Lastly, regardless of which racial groups dancers belong to, it seems that streetdance will always remain popular for ethnic minorities in whichever nation. I believe that has something to do with its counter mainstream attitude. The root has no reference to race explicitly but implicitly builds up in potential dancers' psych.
Except these People
Except brown people. I could count only 1 person in the entire process. That seems weird thinking they represent as big of a racial group. Do they hate dancing?
That's not true. I was in a South Asian dance group back in university. Being the only non-brown in the group of 32 people, I was breathing their culture. And, it was such a surprise to me, how vibrant their dance community is. What was surprising was their heat was completely invisible to outsiders. It was not rare to find dancers who started practicing since 7 or 8, similar to how parents send their kids to ballet school.
The only difference is they take pride in their traditional dance. Their degree of dedication is not comparable to any other major ethnic groups. So, they end up not coming out much to the street dance scene.
Respect to Black Culture
Before closing the post, I need to pay extra respect to the black community.
You can name all kinds of street dancing from hiphop, house, popping, locking, waacking... In all street style genres, the forerunners like Elite Force, The Lockers, Electric Boogaloos are almost all black. There's no innate ability that turned them into the formidable dancers. Instead, it's the black culture that was particularly unique in 1970s, 80s, and 90s in US, that made them revolutionary. We need to pay deep respect for those originators.
Now, time has shifted a little. Originated in small neighborhoods of America, the dances have spread out across the globe from France to China making it an international phenomenon.
Today, the scene is becoming diverse more than ever. It's everybody's thing now. We need to push this new reality into the mainstream.
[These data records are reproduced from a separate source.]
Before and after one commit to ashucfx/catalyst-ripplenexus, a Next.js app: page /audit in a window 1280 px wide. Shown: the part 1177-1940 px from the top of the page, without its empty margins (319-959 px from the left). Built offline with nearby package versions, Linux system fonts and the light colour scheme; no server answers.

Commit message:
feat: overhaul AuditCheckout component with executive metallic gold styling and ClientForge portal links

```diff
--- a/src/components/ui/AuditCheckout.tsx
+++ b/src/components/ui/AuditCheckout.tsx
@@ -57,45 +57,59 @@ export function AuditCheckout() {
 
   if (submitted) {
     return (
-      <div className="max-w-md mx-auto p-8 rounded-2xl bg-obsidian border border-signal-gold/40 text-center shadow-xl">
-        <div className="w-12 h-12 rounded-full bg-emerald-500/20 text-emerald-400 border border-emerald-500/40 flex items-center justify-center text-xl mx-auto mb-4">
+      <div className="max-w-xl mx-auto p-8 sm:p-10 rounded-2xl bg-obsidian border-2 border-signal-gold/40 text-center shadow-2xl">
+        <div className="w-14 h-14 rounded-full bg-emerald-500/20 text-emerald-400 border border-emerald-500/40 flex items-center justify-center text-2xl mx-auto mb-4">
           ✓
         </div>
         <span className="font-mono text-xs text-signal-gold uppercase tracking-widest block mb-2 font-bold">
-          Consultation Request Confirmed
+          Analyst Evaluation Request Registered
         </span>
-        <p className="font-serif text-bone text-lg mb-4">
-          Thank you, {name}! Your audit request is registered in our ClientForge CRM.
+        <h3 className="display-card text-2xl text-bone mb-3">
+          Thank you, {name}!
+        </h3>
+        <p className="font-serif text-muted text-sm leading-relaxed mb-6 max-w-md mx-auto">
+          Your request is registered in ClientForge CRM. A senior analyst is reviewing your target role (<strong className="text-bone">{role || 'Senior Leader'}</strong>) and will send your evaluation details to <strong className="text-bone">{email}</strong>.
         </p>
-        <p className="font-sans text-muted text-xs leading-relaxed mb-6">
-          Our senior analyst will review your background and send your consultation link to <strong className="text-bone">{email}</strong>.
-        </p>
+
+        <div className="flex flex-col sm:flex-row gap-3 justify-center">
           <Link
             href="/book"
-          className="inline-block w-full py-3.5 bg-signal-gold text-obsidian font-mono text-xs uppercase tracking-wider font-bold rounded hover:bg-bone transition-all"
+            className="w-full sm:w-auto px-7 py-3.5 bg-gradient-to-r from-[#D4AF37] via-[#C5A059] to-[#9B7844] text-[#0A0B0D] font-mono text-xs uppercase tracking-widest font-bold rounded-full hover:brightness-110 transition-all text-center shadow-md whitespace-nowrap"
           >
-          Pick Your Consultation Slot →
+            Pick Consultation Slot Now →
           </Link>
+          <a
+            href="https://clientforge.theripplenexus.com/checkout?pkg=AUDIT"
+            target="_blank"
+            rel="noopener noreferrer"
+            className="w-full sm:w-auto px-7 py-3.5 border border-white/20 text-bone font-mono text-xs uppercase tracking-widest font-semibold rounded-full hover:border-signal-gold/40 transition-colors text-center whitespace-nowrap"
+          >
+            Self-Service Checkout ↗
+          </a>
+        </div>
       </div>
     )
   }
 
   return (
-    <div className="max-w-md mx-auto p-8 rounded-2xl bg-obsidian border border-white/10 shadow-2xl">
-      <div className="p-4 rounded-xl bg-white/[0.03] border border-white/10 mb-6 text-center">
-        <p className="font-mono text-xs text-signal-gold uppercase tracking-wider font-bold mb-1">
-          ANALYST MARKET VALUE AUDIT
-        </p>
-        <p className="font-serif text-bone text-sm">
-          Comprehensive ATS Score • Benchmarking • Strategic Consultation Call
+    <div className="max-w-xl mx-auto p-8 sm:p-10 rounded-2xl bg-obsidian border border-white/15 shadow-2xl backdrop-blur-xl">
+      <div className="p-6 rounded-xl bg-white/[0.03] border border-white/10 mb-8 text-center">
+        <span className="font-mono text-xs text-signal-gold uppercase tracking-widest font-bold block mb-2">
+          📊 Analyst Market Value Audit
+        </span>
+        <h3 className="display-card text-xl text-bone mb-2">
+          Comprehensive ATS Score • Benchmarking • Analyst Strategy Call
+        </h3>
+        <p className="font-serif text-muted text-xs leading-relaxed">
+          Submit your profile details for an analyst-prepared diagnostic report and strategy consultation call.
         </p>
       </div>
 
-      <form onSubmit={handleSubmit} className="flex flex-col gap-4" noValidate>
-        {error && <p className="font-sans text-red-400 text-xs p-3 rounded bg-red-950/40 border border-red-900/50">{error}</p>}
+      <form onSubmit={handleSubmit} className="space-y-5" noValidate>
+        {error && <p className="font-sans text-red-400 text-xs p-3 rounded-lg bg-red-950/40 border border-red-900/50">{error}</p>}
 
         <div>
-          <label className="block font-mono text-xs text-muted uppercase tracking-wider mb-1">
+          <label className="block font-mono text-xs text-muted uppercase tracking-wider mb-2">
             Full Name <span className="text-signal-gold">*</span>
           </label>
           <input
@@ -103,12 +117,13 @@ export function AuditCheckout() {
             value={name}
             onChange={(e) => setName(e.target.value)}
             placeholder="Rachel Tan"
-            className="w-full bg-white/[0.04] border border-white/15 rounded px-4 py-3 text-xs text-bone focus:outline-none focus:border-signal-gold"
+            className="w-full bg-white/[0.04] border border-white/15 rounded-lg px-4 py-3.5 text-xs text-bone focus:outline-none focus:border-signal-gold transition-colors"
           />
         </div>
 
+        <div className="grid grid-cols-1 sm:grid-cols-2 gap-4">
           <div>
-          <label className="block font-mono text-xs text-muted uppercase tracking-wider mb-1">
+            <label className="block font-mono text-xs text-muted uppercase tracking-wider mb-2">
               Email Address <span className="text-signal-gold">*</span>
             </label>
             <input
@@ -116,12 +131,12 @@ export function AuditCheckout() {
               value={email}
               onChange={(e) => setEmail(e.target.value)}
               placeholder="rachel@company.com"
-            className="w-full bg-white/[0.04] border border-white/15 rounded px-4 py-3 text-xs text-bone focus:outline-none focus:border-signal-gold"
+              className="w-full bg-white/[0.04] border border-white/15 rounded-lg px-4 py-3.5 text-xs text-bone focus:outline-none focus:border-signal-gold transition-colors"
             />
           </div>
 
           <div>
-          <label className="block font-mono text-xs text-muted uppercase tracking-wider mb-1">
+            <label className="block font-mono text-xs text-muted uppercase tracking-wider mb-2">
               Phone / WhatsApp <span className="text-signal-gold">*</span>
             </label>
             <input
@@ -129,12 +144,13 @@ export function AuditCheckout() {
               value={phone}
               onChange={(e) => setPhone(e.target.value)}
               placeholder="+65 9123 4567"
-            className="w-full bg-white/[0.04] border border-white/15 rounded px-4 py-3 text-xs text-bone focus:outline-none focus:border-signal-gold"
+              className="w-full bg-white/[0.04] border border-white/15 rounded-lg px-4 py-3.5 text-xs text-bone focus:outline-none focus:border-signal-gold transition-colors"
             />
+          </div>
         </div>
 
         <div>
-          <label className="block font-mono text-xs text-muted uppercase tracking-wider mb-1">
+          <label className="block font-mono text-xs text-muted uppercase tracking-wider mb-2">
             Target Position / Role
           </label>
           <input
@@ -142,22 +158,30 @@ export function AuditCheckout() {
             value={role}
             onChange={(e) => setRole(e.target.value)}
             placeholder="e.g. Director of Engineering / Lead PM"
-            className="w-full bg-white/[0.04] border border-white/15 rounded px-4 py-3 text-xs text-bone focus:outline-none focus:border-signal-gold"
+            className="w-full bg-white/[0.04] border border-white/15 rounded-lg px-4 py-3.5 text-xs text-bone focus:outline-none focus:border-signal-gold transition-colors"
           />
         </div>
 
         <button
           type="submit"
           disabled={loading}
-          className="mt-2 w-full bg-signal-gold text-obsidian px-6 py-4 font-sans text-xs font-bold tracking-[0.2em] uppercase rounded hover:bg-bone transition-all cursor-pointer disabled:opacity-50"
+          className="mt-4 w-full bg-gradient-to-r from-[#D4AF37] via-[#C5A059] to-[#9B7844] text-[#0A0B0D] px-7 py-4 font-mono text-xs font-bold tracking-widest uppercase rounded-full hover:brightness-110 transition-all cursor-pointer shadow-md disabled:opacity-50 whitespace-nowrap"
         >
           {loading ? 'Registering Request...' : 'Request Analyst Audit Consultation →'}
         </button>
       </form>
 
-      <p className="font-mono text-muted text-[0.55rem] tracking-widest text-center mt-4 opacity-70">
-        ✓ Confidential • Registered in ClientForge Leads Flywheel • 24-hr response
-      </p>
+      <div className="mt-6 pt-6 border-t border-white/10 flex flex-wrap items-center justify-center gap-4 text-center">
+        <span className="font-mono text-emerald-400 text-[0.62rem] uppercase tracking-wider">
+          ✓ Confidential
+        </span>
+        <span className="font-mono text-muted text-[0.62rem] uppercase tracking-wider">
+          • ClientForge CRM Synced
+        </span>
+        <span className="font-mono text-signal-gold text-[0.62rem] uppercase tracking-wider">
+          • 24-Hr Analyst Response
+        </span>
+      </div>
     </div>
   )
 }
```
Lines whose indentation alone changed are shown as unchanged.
Personally, I would love to see everyone participating equally regardless of your racial background.
I'm talking to you the majority white:p